    “Even if informal steps are taken, you should follow a fair process and keep a written record of what happened, so any claims made against you can be defended.”
  5. Relying on unwritten or out of date employment agreements
    As an employer, you are required to have a written record of the terms and conditions of your employees’ employment.

    “The absence of a written agreement can result in uncertainty for both employers and employees, which can cause confusion and disputes,” Badenhorst says. “These can be costly and time consuming to resolve, not to mention damaging to the employment relationship.” You could also face penalties for not complying with the law.

    It’s also important you are aware of any employment law changes and you regularly update agreements as required.
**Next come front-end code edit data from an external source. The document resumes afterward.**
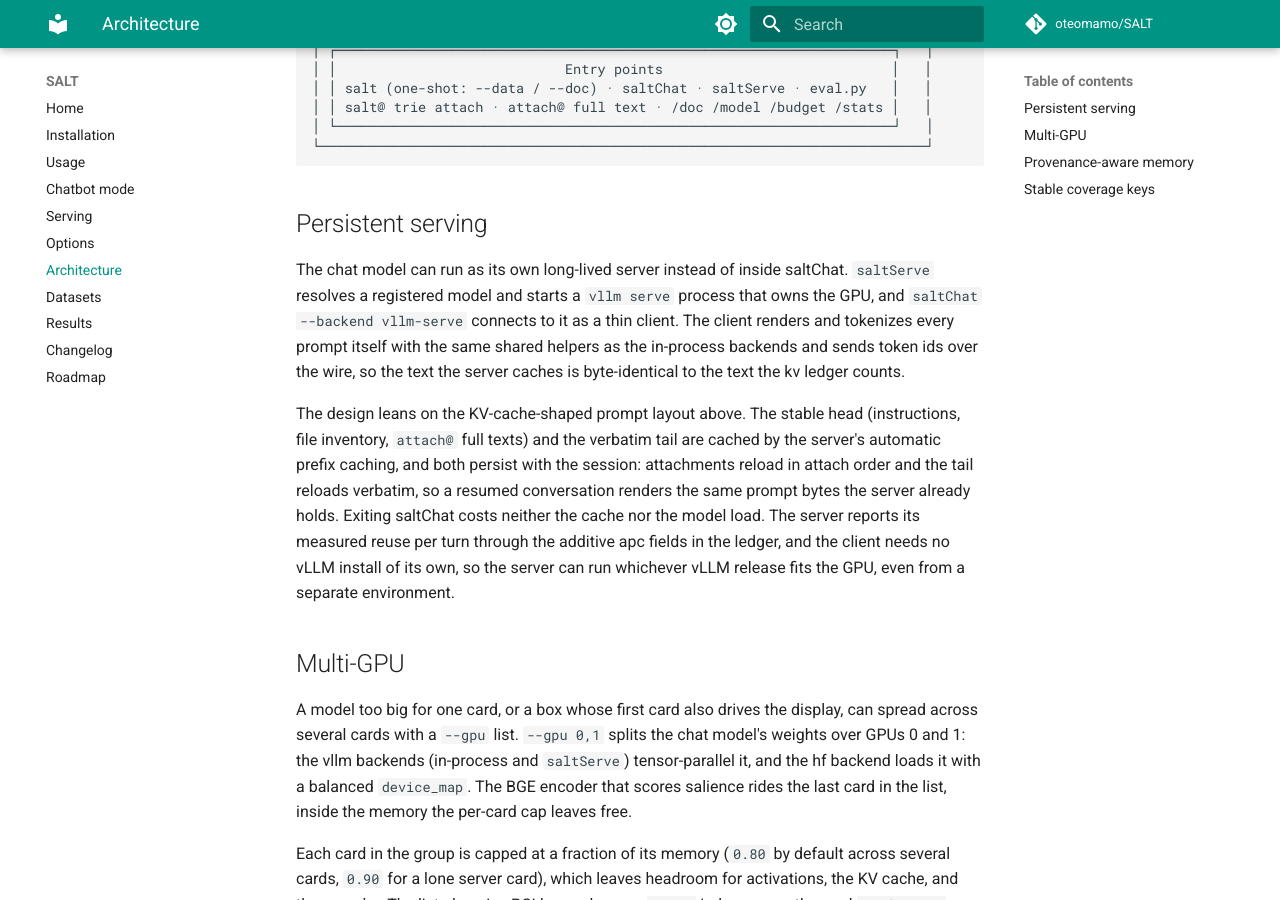
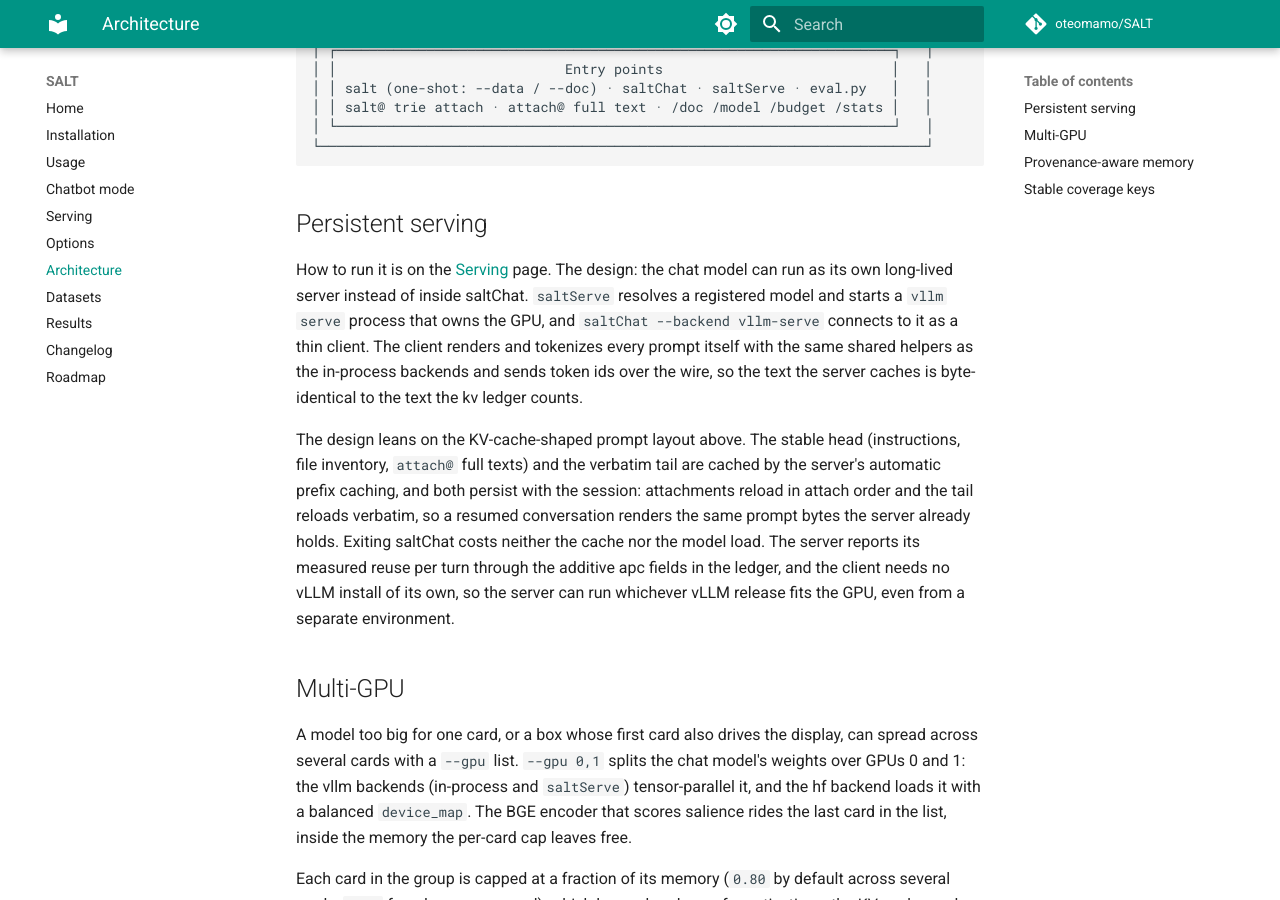
Before and after one commit to oteomamo/SALT, an MkDocs documentation site: the page built from docs/architecture.md, in a window 1280 px wide and 900 px high, scrolled down 1735 px. Built offline with MkDocs 1.6.1 and Material for MkDocs 9.7.7, drawn with Linux system fonts in a browser that asks for light colours; comment, search, counter and statistics services are not loaded; the version menu is left out; some of the changed text lies outside the part shown.

Commit message:
v2.9.63 docs site: architecture page catches up with the tree
The persistent-serving design note now points at the Serving page for
usage, and the stage table gains the chat text handling row
(chat_text.py, shortturn.py) so every module has a home in the map.
Verified with python scripts/style_gate.py and mkdocs build --strict.

```diff
--- a/docs/architecture.md
+++ b/docs/architecture.md
@@ -94,7 +94,8 @@ so it is the fastest way to find where a change belongs:
 
 ## Persistent serving
 
-The chat model can run as its own long-lived server instead of inside
+How to run it is on the [Serving](serving.md) page. The design: the
+chat model can run as its own long-lived server instead of inside
 saltChat. `saltServe` resolves a registered model and starts a
 `vllm serve` process that owns the GPU, and `saltChat --backend
 vllm-serve` connects to it as a thin client. The client renders and
--- a/pyproject.toml
+++ b/pyproject.toml
@@ -4,7 +4,7 @@ build-backend = "setuptools.build_meta"
 
 [project]
 name = "salt"
-version = "2.9.62"
+version = "2.9.63"
 description = "SALT: Salience-Aware Lexical Trie for Long-Context Compression"
 readme = "README.md"
 license = "MIT"
```
Also changed, not shown: other parts of docs/architecture.md (+1 -0 lines).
Any changes in the work arrangement should also be recorded in writing, so there is no room for confusion or dispute.

Being aware of the common HR pitfalls and how to avoid them can help you ensure that you’re operating within the correct legal frameworks. If you have questions about what’s legal and what’s not, get in touch with Employment New Zealand or speak to a specialist employment lawyer.

Information provided in this article is general only and it does not constitute legal advice and should not be relied upon as such. SEEK provides no warranty as to its accuracy, reliability or completeness. Before taking any course of action related to this article you should make your own inquiries and seek independent advice (including the appropriate legal advice) on whether it is suitable for your circumstances.

Read more: